On November 1, 2017, from 10:30 a.m. to 12 p.m. (ET), TESOL will host a virtual seminar entitled “Creating & Using Videos for English Language Teaching.” With the increase of great videos from online sources such as MOOCs, TED, and YouTube channels, more and more educators and language learners are relying on video and audio as a source of language input. Additionally, the development of smartphones and other mobile devices have made taking and sharing good-quality videos easier than ever. This seminar will guide participants through some DIY (do-it-yourself) methods to create simple but useful videos for their English language teaching environment. These videos can be used for effective instructional purposes and student projects, as well as for professional development. TESOL members may participate for free; the cost for nonmembers is $50. The registrationdeadline is October 29, 2017.
Each month we publish blogs and several newsletters full of digital learning, funding, professional growth, social media, and STEM resources. Below are items from our blogs and newsletters that educators turned to the most in April.
My colleague and I recently formed a bilingual parent group to strengthen our relationship with our Spanish speaking families.

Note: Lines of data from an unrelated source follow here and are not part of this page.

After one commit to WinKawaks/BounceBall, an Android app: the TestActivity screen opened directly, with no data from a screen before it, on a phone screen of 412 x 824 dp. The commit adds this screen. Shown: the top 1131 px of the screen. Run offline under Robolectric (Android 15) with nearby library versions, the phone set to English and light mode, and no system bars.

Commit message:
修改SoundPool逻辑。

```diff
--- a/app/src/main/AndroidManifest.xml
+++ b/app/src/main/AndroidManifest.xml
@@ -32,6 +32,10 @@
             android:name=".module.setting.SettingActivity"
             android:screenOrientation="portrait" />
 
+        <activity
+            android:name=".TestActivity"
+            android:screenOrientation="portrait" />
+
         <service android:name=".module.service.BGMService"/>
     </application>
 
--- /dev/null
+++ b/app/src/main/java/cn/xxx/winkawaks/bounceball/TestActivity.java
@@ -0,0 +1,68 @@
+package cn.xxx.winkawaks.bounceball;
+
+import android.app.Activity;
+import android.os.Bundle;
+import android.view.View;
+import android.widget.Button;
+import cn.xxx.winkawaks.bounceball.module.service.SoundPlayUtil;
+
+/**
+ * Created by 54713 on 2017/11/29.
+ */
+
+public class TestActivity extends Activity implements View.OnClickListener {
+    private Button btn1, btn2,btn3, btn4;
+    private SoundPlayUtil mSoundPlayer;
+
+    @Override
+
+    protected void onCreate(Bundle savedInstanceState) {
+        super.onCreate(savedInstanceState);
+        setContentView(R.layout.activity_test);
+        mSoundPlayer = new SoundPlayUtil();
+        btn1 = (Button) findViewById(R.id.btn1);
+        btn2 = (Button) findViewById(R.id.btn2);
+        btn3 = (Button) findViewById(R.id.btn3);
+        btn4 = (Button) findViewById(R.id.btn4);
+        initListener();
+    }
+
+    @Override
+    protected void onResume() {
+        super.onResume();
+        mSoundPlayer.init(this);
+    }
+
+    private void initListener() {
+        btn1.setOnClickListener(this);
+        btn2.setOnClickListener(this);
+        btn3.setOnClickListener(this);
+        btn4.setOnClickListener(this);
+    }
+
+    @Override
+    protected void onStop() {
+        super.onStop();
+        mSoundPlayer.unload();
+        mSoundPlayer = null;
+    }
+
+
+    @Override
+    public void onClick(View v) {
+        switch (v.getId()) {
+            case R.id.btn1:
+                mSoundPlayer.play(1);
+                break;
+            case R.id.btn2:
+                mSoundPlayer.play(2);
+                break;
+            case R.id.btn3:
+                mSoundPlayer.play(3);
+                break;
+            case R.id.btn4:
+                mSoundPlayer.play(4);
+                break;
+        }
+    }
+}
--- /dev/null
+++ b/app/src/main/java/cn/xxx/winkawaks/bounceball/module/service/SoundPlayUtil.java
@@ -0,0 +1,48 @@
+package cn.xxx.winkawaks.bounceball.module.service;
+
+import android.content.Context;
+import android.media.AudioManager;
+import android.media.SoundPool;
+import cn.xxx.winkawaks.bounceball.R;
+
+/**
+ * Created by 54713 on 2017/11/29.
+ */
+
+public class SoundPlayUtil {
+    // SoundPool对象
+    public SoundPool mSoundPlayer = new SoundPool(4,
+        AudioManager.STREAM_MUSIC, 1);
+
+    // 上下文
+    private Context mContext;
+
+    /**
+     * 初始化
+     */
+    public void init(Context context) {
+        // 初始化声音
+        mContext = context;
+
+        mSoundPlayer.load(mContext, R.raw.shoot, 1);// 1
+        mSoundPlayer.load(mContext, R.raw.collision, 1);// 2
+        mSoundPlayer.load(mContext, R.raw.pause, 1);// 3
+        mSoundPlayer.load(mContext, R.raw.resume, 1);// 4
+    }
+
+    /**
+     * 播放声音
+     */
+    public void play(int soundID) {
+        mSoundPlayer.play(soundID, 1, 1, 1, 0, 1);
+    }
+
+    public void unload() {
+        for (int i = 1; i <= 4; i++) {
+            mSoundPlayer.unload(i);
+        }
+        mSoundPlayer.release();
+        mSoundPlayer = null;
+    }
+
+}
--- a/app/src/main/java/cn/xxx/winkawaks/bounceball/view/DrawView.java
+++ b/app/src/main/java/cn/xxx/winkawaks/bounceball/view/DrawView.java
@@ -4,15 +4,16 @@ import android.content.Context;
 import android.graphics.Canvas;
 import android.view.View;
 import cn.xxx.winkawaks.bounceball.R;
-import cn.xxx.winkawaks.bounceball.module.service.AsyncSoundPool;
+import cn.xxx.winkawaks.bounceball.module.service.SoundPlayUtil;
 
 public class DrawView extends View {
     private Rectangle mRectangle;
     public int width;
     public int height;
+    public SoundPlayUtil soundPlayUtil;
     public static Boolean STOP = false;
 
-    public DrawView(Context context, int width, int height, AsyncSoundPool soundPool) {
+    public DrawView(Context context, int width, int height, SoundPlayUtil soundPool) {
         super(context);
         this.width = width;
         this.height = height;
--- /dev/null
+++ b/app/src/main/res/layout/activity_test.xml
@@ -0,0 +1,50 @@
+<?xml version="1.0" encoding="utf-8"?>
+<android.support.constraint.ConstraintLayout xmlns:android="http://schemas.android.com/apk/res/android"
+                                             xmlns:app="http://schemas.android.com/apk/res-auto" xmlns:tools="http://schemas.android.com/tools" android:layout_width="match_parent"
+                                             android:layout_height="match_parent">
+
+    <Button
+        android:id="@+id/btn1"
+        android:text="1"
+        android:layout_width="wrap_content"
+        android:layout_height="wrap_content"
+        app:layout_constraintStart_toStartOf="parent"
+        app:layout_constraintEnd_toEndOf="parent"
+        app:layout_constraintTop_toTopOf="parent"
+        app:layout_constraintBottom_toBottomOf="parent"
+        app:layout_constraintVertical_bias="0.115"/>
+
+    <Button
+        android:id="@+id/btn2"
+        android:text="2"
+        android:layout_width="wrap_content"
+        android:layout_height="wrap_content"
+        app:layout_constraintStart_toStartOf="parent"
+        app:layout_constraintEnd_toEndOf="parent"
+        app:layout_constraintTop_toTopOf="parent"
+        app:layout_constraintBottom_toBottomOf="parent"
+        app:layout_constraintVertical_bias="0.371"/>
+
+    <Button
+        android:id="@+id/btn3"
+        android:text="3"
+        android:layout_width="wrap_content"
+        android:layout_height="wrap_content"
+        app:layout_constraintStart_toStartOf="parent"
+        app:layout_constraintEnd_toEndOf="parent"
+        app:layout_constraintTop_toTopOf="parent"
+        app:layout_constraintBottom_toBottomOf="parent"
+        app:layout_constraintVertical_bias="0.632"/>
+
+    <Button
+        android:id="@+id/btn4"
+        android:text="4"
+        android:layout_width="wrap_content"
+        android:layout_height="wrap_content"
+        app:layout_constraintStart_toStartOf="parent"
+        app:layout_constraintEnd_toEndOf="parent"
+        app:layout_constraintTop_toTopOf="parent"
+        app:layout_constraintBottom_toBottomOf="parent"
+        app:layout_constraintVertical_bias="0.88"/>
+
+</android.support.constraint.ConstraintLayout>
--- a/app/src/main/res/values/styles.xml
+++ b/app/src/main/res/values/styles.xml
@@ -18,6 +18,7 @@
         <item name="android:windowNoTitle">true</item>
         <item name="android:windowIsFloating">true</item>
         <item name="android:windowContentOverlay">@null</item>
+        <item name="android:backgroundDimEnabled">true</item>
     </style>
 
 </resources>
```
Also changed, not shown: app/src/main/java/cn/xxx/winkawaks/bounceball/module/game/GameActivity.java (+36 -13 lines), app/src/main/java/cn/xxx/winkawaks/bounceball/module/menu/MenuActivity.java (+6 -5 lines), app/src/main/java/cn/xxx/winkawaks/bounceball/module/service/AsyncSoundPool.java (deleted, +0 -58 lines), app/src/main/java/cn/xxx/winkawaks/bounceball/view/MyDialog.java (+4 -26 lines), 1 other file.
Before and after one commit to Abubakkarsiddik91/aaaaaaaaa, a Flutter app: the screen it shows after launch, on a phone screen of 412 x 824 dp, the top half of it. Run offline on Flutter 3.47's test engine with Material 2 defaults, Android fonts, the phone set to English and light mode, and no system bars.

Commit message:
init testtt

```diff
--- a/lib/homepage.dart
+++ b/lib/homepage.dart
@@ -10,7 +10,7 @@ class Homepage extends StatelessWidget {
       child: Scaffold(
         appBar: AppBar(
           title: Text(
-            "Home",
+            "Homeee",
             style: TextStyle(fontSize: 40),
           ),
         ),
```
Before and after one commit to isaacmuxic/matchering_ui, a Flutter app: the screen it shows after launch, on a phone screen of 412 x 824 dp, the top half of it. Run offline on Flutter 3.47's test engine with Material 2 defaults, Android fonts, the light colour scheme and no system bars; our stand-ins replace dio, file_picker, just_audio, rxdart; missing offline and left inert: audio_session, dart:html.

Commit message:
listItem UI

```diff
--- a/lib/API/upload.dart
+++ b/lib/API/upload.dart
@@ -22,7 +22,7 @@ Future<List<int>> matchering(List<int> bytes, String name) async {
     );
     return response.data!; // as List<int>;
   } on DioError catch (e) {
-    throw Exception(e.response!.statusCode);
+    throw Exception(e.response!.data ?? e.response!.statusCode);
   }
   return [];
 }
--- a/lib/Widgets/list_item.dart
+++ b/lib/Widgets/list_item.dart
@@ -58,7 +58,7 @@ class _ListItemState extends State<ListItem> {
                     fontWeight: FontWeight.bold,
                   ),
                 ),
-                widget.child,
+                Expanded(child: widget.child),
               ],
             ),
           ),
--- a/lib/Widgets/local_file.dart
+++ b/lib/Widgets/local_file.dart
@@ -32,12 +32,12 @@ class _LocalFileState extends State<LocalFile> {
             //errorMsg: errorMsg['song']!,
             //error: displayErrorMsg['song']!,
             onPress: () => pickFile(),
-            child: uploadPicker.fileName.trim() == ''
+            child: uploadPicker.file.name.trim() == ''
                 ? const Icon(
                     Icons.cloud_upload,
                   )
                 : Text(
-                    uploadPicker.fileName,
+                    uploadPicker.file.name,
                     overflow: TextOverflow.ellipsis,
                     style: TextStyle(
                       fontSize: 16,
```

Parents repeatedly explained that the language barrier caused them to feel that they did not have a voice. Each parent expressed a desire to feel more connected to our school. Hearing this made me think, “How can we give a voice to the voiceless in our schools?” To overcome this barrier, we brought families together to record a video. Parents shared the importance of education in their families and then expressed what they wished teachers knew about them. The video has made such a strong impact in our community that it is now shown throughout Wisconsin.
The Global Literature in Libraries Initiative is intended to raise the visibility of world literature for adults and children at the local, national, and international levels by facilitating close and direct collaboration between translators, librarians, publishers, editors, and educators.